What needs to be done: Go over the records and copy every line with the string "where".

Edit tracking data:
━━━━

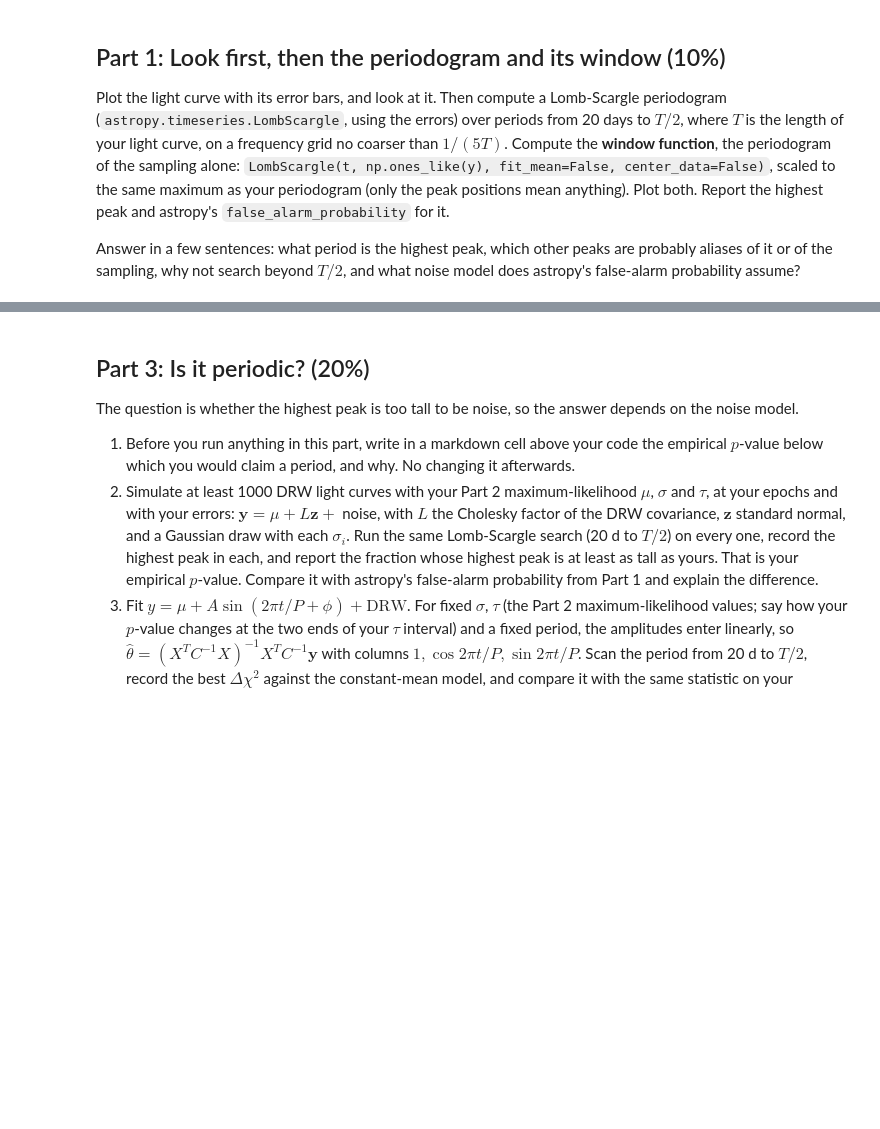
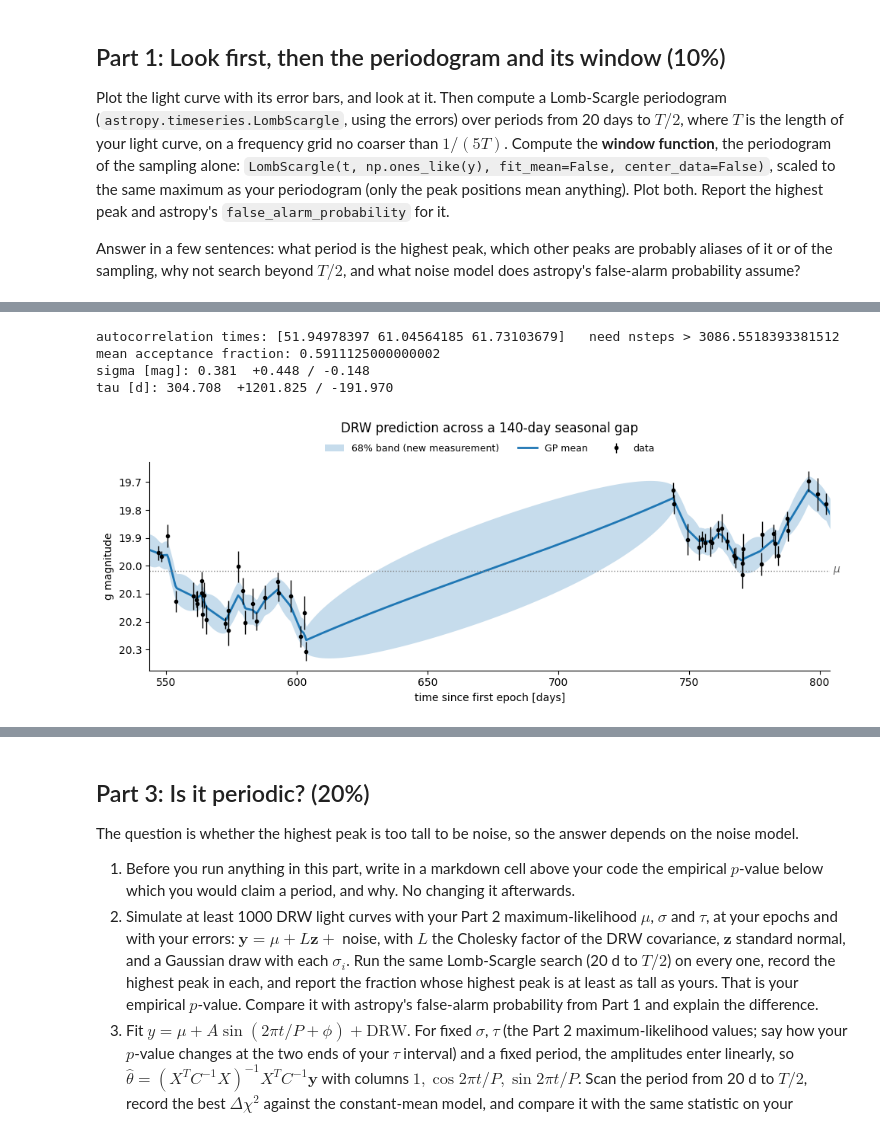
Before and after one commit to andrewtsteves/ast457_2026_Fall, a Jupyter notebook: submissions/asteves2/lab07.ipynb, the cells around one changed output, grey strips where cells are left out. Saved outputs shown, nothing was run; the diff lists cells and outputs as text; code cells hidden in the pictures; blank space fills up the shorter version.

```diff
--- a/submissions/asteves2/lab07.ipynb
+++ b/submissions/asteves2/lab07.ipynb
@@ -70,0 +224,73 @@ where $\sigma_i$ is the quoted error of epoch $i$ and $\sigma$ without a subscri
+# %%
+ndim, nwalkers, nsteps = 3, 32, 5000
+p0_se = theta_ml_exp + 1e-3 * np.random.default_rng(42).normal(size = (nwalkers, ndim))
+
+sampler_se = emcee.EnsembleSampler(nwalkers, ndim, logPost, args = (t, y, e))
+sampler_se.run_mcmc(p0_se, nsteps)
+
+tau_ac_se = sampler.get_autocorr_time(tol = 0)
+burn_exp = int(5 * tau_ac_se.max())
+chain_se = sampler_se.get_chain(discard = burn_exp, thin = max(1, int(tau_ac_se.max() / 2)), flat = True)
+
+print('autocorrelation times:', tau_ac_se, '  need nsteps >', 50 * tau_ac_se.max())
+print('mean acceptance fraction:', sampler_se.acceptance_fraction.mean())
+for name, s in [('sigma [mag]', np.exp(chain_se[:, 1])), ('tau [d]', np.exp(chain_se[:, 2]))]:
+    lo, med, hi = np.percentile(s, [16, 50, 84])
+    print(f'{name}: {med:.3f}  +{hi - med:.3f} / -{med - lo:.3f}')
+# %% [output]
+autocorrelation times: [51.94978397 61.04564185 61.73103679]   need nsteps > 3086.5518393381512
+mean acceptance fraction: 0.5911125000000002
+sigma [mag]: 0.381  +0.448 / -0.148
+tau [d]: 304.708  +1201.825 / -191.970
+# %%
+def k_exp(a, b, sig, tau):
+    return sig**2 * np.exp(-np.abs(a[:, None] - b[None, :]) / tau)
+
+def gp_predict(t_new, t, y, e, theta):
+    mu, sig, tau = theta[0], np.exp(theta[1]), np.exp(theta[2])
+
+    dt = np.abs(t[:, None] - t[None, :])
+    C = sig**2 * np.exp(-dt / tau) + np.diag(e**2)
+    cf = cho_factor(C, lower = True)
+
+    dt_cross = np.abs(t_new[:, None] - t[None, :])
+    Ks = sig**2 * np.exp(-dt_cross / tau)
+
+    mean = mu + Ks @ cho_solve(cf, y - mu)
+    var = sig**2 - np.sum(Ks * cho_solve(cf, Ks.T).T, axis = 1)
+
+    return mean, np.sqrt(np.clip(var, 0, None))
+
+gaps = np.diff(t)
+k = np.argmax(gaps)
+t_lo, t_hi = t[k] - 60, t[k + 1] + 60
+tg = np.linspace(t_lo, t_hi, 500)
+
+m, sd_latent = gp_predict(tg, t, y, e, theta_ml)
+sd_meas = np.sqrt(sd_latent**2 + np.median(e)**2)
+
+band = sd_meas                                  # or sd_latent: choose one, and say which in your write-up
+band_label = '68% band (new measurement)'       # change to match if you switch
+
+w = (t > t_lo) & (t < t_hi)
+fig, ax = plt.subplots(figsize=(10, 4))
+
+ax.fill_between(tg, m - band, m + band, color='C0', alpha=0.25, lw=0, label=band_label)
+ax.plot(tg, m, color='C0', lw=2, label='GP mean')
+ax.errorbar(t[w], y[w], e[w], fmt='o', color='k', ms=3, lw=1, label='data')
+ax.axhline(theta_ml[0], color='0.5', ls=':', lw=1)
+ax.text(t_hi, theta_ml[0], r' $\mu$', va='center', color='0.4')
+
+ax.set_xlim(t_lo, t_hi)
+ax.invert_yaxis()                               # brighter = up
+ax.set_xlabel('time since first epoch [days]')
+ax.set_ylabel('g magnitude')
+ax.set_title(f'DRW prediction across a {gaps[k]:.0f}-day seasonal gap', pad=28)
+ax.legend(loc='lower center', bbox_to_anchor=(0.5, 1.0), ncol=3, frameon=False, fontsize=9)
+for side in ('top', 'right'):
+    ax.spines[side].set_visible(False)
+
+plt.tight_layout()
+plt.show()
+# %% [output]
+[figure, added]
```
Also changed, not shown: parts of 9 cells of this notebook.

━━━━

Output of the task:
Before and after one commit to andrewtsteves/ast457_2026_Fall, a Jupyter notebook: submissions/asteves2/lab07.ipynb, the cells around one changed output, grey strips where cells are left out. Saved outputs shown, nothing was run; the diff lists cells and outputs as text; code cells hidden in the pictures; blank space fills up the shorter version.
@@ -70,0 +224,73 @@ where $\sigma_i$ is the quoted error of epoch $i$ and $\sigma$ without a subscri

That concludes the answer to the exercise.